• [Assignment]:
Check every line of the entries below for the word "output", and copy the ones that have it.

• [Information given]:
-- Opening Marker --
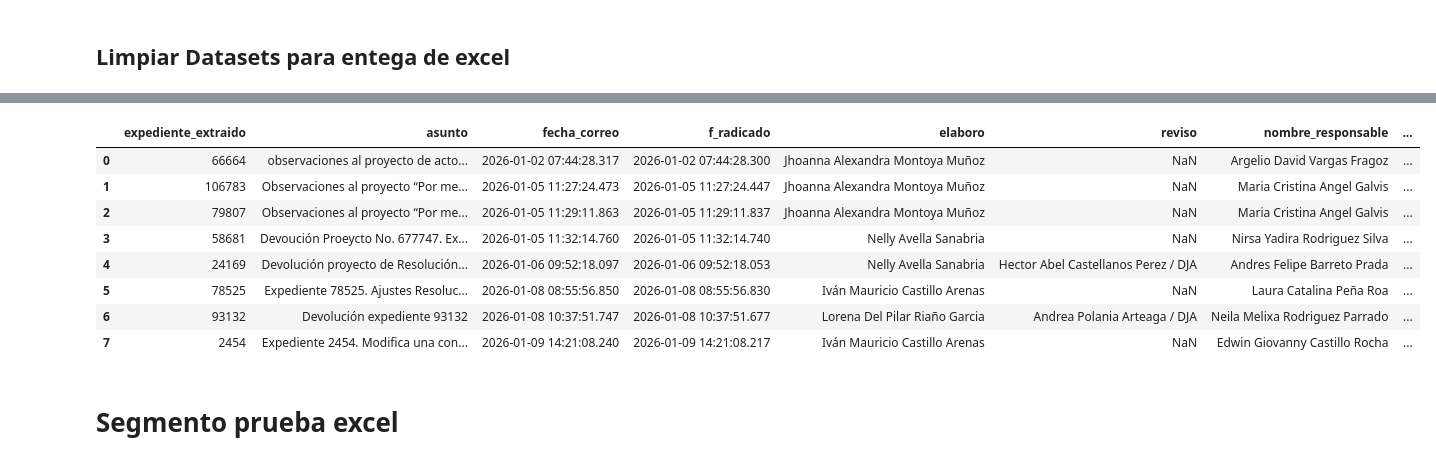
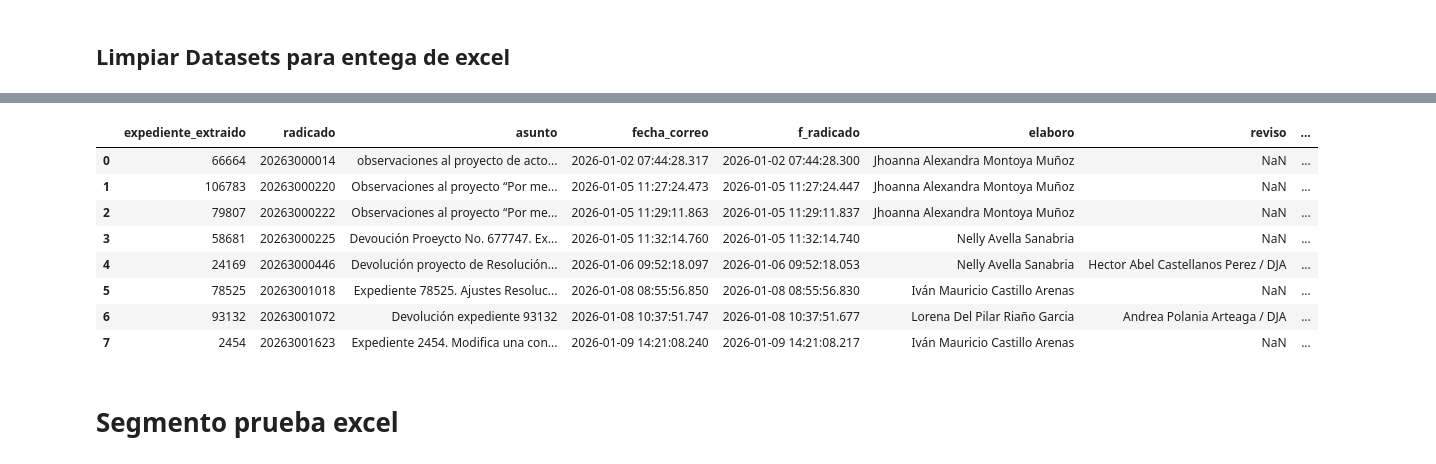
Before and after one commit to juliancho18/seguimiento_metas_wil, a Jupyter notebook: constructor.ipynb, the cells around one changed output, grey strips where cells are left out. Cells and saved outputs as stored; diff of their text form; code cells hidden in the pictures.

```diff
--- a/constructor.ipynb
+++ b/constructor.ipynb
@@ -297,7 +297,6 @@ def rescatar_expediente_desde_asunto(texto):
     texto = str(texto).strip()
 
     patrones_rescate = [
-        # formas comunes
         r'\bexpediente\b\s*[:#\-\./]?\s*([0-9]{3,})',
         r'\bexped\b\s*[:#\-\./]?\s*([0-9]{3,})',
         r'\bexped\.\s*([0-9]{3,})',
@@ -307,15 +306,11 @@ def rescatar_expediente_desde_asunto(texto):
         r'\bexp\.\s*([0-9]{3,})',
         r'\bex\b\s*[:#\-\./]?\s*([0-9]{3,})',
         r'\bex\.\s*([0-9]{3,})',
-
-        # cuando el identificador y número vienen más separados
         r'\bexpediente\b.*?([0-9]{3,})',
         r'\bexped\b.*?([0-9]{3,})',
         r'\bexpte\b.*?([0-9]{3,})',
         r'\bexp\b.*?([0-9]{3,})',
         r'\bex\b.*?([0-9]{3,})',
-
-        # captura cualquier número largo si ya no hubo otra opción
         r'([0-9]{4,})'
     ]
 
@@ -333,6 +328,7 @@ def rescatar_expediente_desde_asunto(texto):
 tabla_devoluciones_radicados = rad_devoluciones[
     [
         "expediente_extraido",
+        "radicado",
         "tipo_asunto",
         "asunto",
         "fecha_correo",
@@ -527,6 +523,7 @@ tabla_devoluciones_radicados = base_revision.copy()
 columnas_finales = [
     "expediente_extraido",
     "llave_expediente",
+    "radicado",
     "tipo_asunto",
     "asunto",
     "fecha_correo",
@@ -546,5 +543,8 @@ columnas_finales = [c for c in columnas_finales if c in tabla_devoluciones_radic
 tabla_devoluciones_radicados = tabla_devoluciones_radicados[columnas_finales].copy()
 
 print("Base final actualizada:", tabla_devoluciones_radicados.shape)
+print("Columnas finales:")
+print(tabla_devoluciones_radicados.columns.tolist())
+
 display(tabla_devoluciones_radicados.head(10))
 # %% [output]
@@ -635,6 +637,7 @@ base_final["Estado_Agustin"] = base_final.apply(construir_estado_agustin, axis=1
 columnas_finales = [
     "expediente_extraido",
     "llave_expediente",
+    "radicado",
     "tipo_asunto",
     "asunto",
     "fecha_correo",
@@ -668,27 +671,57 @@ Base actualizada: (238, 15)
 # LIMPIEZA PREVIA SOLO PARA EXPORTAR A EXCEL
 # ==========================================
 
-# Base original intacta para análisis y tablas dinámicas
 base_programa = tabla_devoluciones_radicados.copy()
-
-# Base limpia solo para exportación
 df_exportar = tabla_devoluciones_radicados.copy()
 
+# ------------------------------------------
+# ASEGURAR AMBAS COLUMNAS
+# ------------------------------------------
+if 'esta_en_actividadesactuales' in df_exportar.columns:
+    df_exportar['esta_en_actividadesactuales'] = (
+        df_exportar['esta_en_actividadesactuales']
+        .fillna('SIN DATO')
+        .replace('', 'SIN DATO')
+    )
+
+    # nueva columna duplicada
+    df_exportar['base_encontrada'] = df_exportar['esta_en_actividadesactuales']
+
+# ------------------------------------------
+# COLUMNAS A ELIMINAR (SIN TOCAR LAS NUEVAS)
+# ------------------------------------------
 columnas_quitar = [
     'llave_expediente',
     'tipo_asunto',
     'responsable',
-    'esta_en_actividadesactuales',
     'esta_en_firmados'
 ]
 
-columnas_quitar_reales = [c for c in columnas_quitar if c in df_exportar.columns]
-df_exportar = df_exportar.drop(columns=columnas_quitar_reales)
+df_exportar = df_exportar.drop(
+    columns=[c for c in columnas_quitar if c in df_exportar.columns]
+)
 
-print("Columnas eliminadas para Excel:")
-print(columnas_quitar_reales)
-print("\nDimensión base original:", base_programa.shape)
-print("Dimensión base limpia para exportar:", df_exportar.shape)
+# ------------------------------------------
+# ORDEN FINAL ASEGURANDO AMBAS COLUMNAS
+# ------------------------------------------
+orden_deseado = [
+    'expediente_extraido',
+    'radicado',
+    'asunto',
+    'fecha_correo',
+    'f_radicado',
+    'elaboro',
+    'reviso',
+    'nombre_responsable',
+    'regional_responsable',
+    'esta_en_actividadesactuales',
+    'base_encontrada',
+    'estado_actividades',
+    'Estado_Agustin'
+]
 
+df_exportar = df_exportar[[c for c in orden_deseado if c in df_exportar.columns]]
+
+print("Base lista para Excel:", df_exportar.shape)
 display(df_exportar.head(8))
 # %% [output]
@@ -700,12 +729,12 @@ Dimensión base limpia para exportar: (238, 10)
-|  | expediente_extraido | asunto | fecha_correo | f_radicado | elaboro | reviso | nombre_responsable | ... |
-| 0 | 66664 | observaciones al proyecto de acto... | 2026-01-02 07:44:28.317 | 2026-01-02 07:44:28.300 | Jhoanna Alexandra Montoya Muñoz | NaN | Argelio David Vargas Fragoz | ... |
-| 1 | 106783 | Observaciones al proyecto “Por me... | 2026-01-05 11:27:24.473 | 2026-01-05 11:27:24.447 | Jhoanna Alexandra Montoya Muñoz | NaN | Maria Cristina Angel Galvis | ... |
-| 2 | 79807 | Observaciones al proyecto “Por me... | 2026-01-05 11:29:11.863 | 2026-01-05 11:29:11.837 | Jhoanna Alexandra Montoya Muñoz | NaN | Maria Cristina Angel Galvis | ... |
-| 3 | 58681 | Devoución Proeycto No. 677747. Ex... | 2026-01-05 11:32:14.760 | 2026-01-05 11:32:14.740 | Nelly Avella Sanabria | NaN | Nirsa Yadira Rodriguez Silva | ... |
-| 4 | 24169 | Devolución proyecto de Resolución... | 2026-01-06 09:52:18.097 | 2026-01-06 09:52:18.053 | Nelly Avella Sanabria | Hector Abel Castellanos Perez / DJA | Andres Felipe Barreto Prada | ... |
-| 5 | 78525 | Expediente 78525. Ajustes Resoluc... | 2026-01-08 08:55:56.850 | 2026-01-08 08:55:56.830 | Iván Mauricio Castillo Arenas | NaN | Laura Catalina Peña Roa | ... |
-| 6 | 93132 | Devolución expediente 93132 | 2026-01-08 10:37:51.747 | 2026-01-08 10:37:51.677 | Lorena Del Pilar Riaño Garcia | Andrea Polania Arteaga / DJA | Neila Melixa Rodriguez Parrado | ... |
-| 7 | 2454 | Expediente 2454. Modifica una con... | 2026-01-09 14:21:08.240 | 2026-01-09 14:21:08.217 | Iván Mauricio Castillo Arenas | NaN | Edwin Giovanny Castillo Rocha | ... |
+|  | expediente_extraido | radicado | asunto | fecha_correo | f_radicado | elaboro | reviso | ... |
+| 0 | 66664 | 20263000014 | observaciones al proyecto de acto... | 2026-01-02 07:44:28.317 | 2026-01-02 07:44:28.300 | Jhoanna Alexandra Montoya Muñoz | NaN | ... |
+| 1 | 106783 | 20263000220 | Observaciones al proyecto “Por me... | 2026-01-05 11:27:24.473 | 2026-01-05 11:27:24.447 | Jhoanna Alexandra Montoya Muñoz | NaN | ... |
+| 2 | 79807 | 20263000222 | Observaciones al proyecto “Por me... | 2026-01-05 11:29:11.863 | 2026-01-05 11:29:11.837 | Jhoanna Alexandra Montoya Muñoz | NaN | ... |
+| 3 | 58681 | 20263000225 | Devoución Proeycto No. 677747. Ex... | 2026-01-05 11:32:14.760 | 2026-01-05 11:32:14.740 | Nelly Avella Sanabria | NaN | ... |
+| 4 | 24169 | 20263000446 | Devolución proyecto de Resolución... | 2026-01-06 09:52:18.097 | 2026-01-06 09:52:18.053 | Nelly Avella Sanabria | Hector Abel Castellanos Perez / DJA | ... |
+| 5 | 78525 | 20263001018 | Expediente 78525. Ajustes Resoluc... | 2026-01-08 08:55:56.850 | 2026-01-08 08:55:56.830 | Iván Mauricio Castillo Arenas | NaN | ... |
+| 6 | 93132 | 20263001072 | Devolución expediente 93132 | 2026-01-08 10:37:51.747 | 2026-01-08 10:37:51.677 | Lorena Del Pilar Riaño Garcia | Andrea Polania Arteaga / DJA | ... |
+| 7 | 2454 | 20263001623 | Expediente 2454. Modifica una con... | 2026-01-09 14:21:08.240 | 2026-01-09 14:21:08.217 | Iván Mauricio Castillo Arenas | NaN | ... |
 # %% [markdown]
 # Segmento prueba excel
 # %%
```
Also changed, not shown: parts of 8 cells of this notebook, 1 other file.
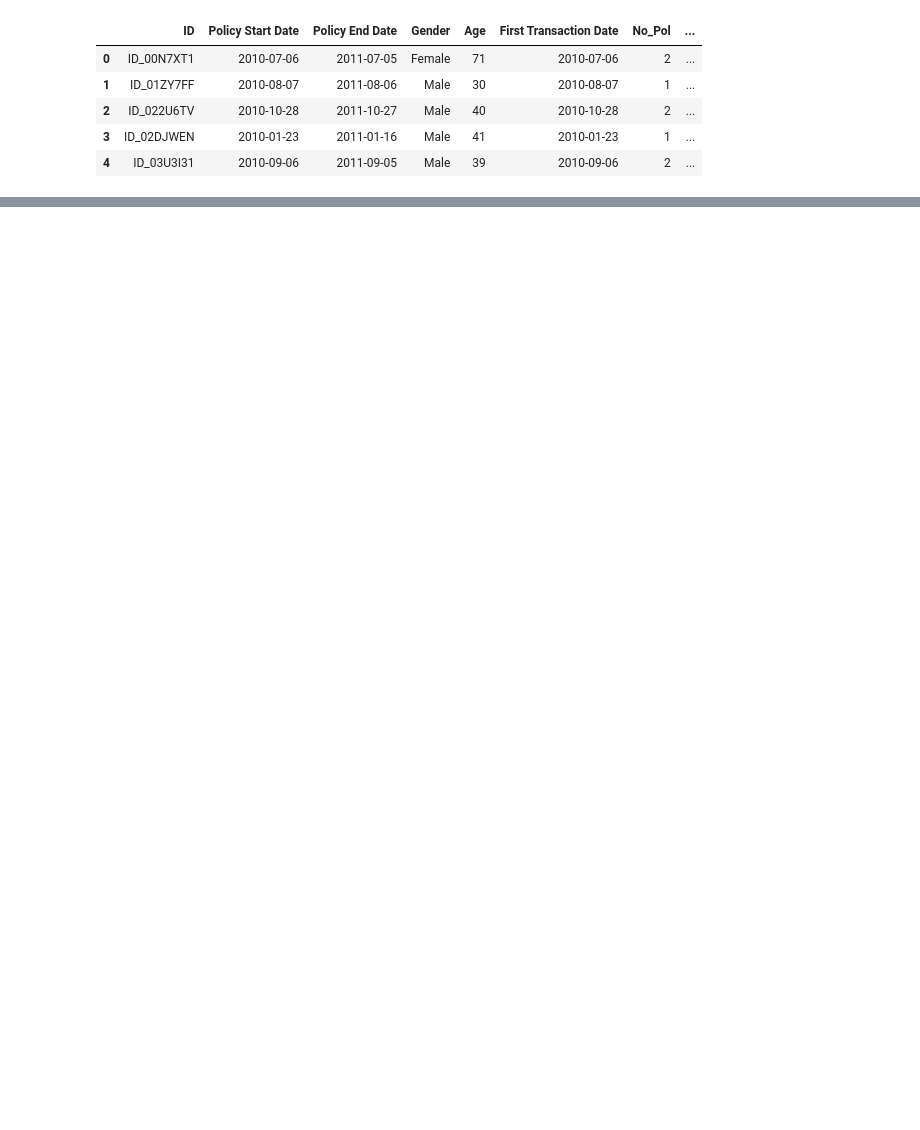
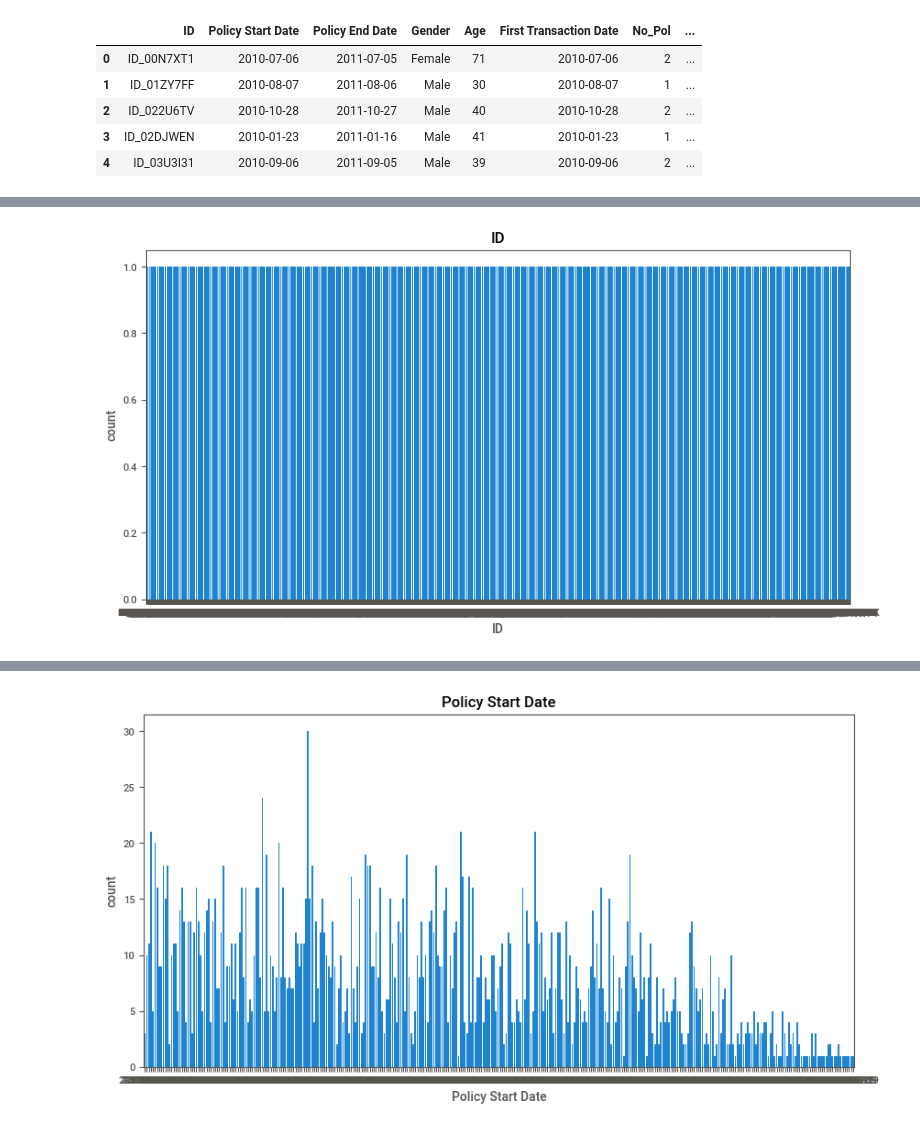
Before and after one commit to Gbekoilias/Auto-Insurance-Claim-Prediction, a Jupyter notebook: analyzing.ipynb, the cells around one changed output, grey strips where cells are left out. Saved outputs shown, nothing was run; the diff lists cells and outputs as text; code cells hidden in the pictures; blank space fills up the shorter version.

```diff
--- a/analyzing.ipynb
+++ b/analyzing.ipynb
@@ -19,0 +106,9 @@ array(['Female', 'Male', 'Entity', 'NO GENDER', 'Joint Gender',
+# %%
+# For categorical columns
+for column in df.select_dtypes(include='object').columns:
+    plt.figure(figsize=(10, 5))
+    sns.countplot(x=column, data=df)
+    plt.title(column)
+    plt.show()
+# %% [output]
+[figure, added]
@@ -19,0 +117 @@ array(['Female', 'Male', 'Entity', 'NO GENDER', 'Joint Gender',
+[figure, added]
```
Also changed, not shown: parts of 18 cells of this notebook, 6 other files.
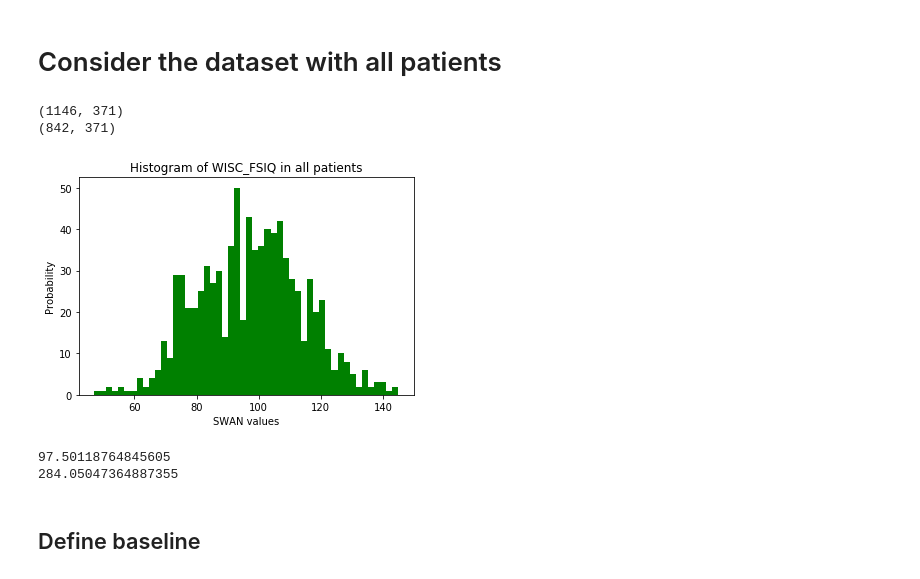
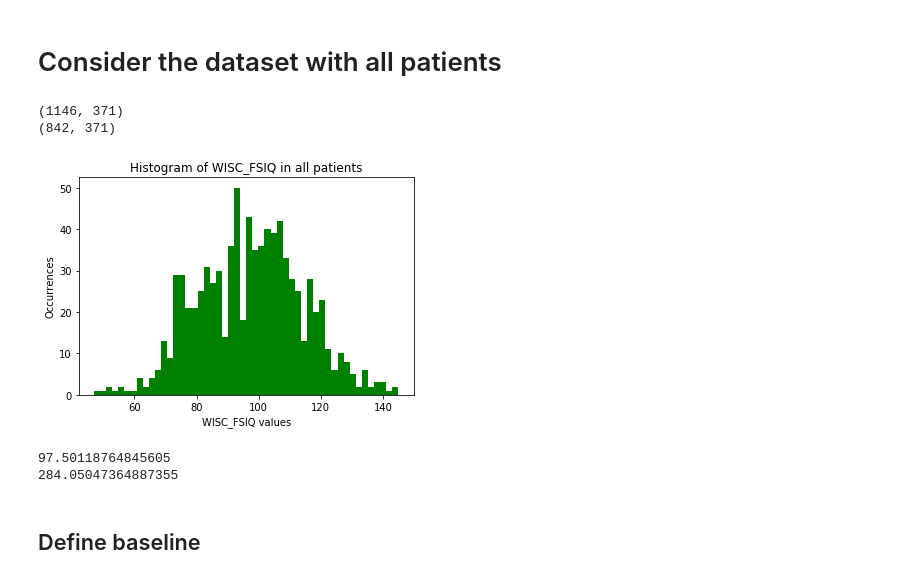
Before and after one commit to alestolfo/ds-lab, a Jupyter notebook: WISC_MRI.ipynb, the cells around one changed output. Saved outputs shown, nothing was run; the diff lists cells and outputs as text; code cells hidden in the pictures.

```diff
--- a/WISC_MRI.ipynb
+++ b/WISC_MRI.ipynb
@@ -72,36 +72,36 @@ try:
 except:
     pass
 try:
     data.drop(columns=['DX_01_Sub'], inplace=True)
 except:
     pass
 try:
     data.drop(columns=['DX_01'], inplace=True)
 except:
     pass
 
 
 # Drop the rows with some NaNs
 
 print(data.shape)
 data.dropna(axis=0, inplace=True)
 print(data.shape)
 column_names = data.columns[2:]
 
 
 # Plot distribution of the target variable
 plt.hist(data[target], 50, density=False, facecolor='g')
-plt.xlabel('SWAN values')
-plt.ylabel('Probability')
+plt.xlabel('{} values'.format(target))
+plt.ylabel('Occurrences')
 plt.title('Histogram of {} in all patients'.format(target))
 plt.show()
 
 print(np.mean(data[target]))
 print(np.var(data[target]))
 # %% [output]
 (1146, 371)
 (842, 371)
-[figure, old version]
+[figure, new version]
 97.50118764845605
 284.05047364887355
 # %%
```
Also changed, not shown: parts of 10 cells of this notebook, 1 other file.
-- Closing Marker --
• [Answer space]:
Before and after one commit to juliancho18/seguimiento_metas_wil, a Jupyter notebook: constructor.ipynb, the cells around one changed output, grey strips where cells are left out. Cells and saved outputs as stored; diff of their text form; code cells hidden in the pictures.
 # %% [output]
 # %% [output]
Before and after one commit to Gbekoilias/Auto-Insurance-Claim-Prediction, a Jupyter notebook: analyzing.ipynb, the cells around one changed output, grey strips where cells are left out. Saved outputs shown, nothing was run; the diff lists cells and outputs as text; code cells hidden in the pictures; blank space fills up the shorter version.
+# %% [output]
Before and after one commit to alestolfo/ds-lab, a Jupyter notebook: WISC_MRI.ipynb, the cells around one changed output. Saved outputs shown, nothing was run; the diff lists cells and outputs as text; code cells hidden in the pictures.
 # %% [output]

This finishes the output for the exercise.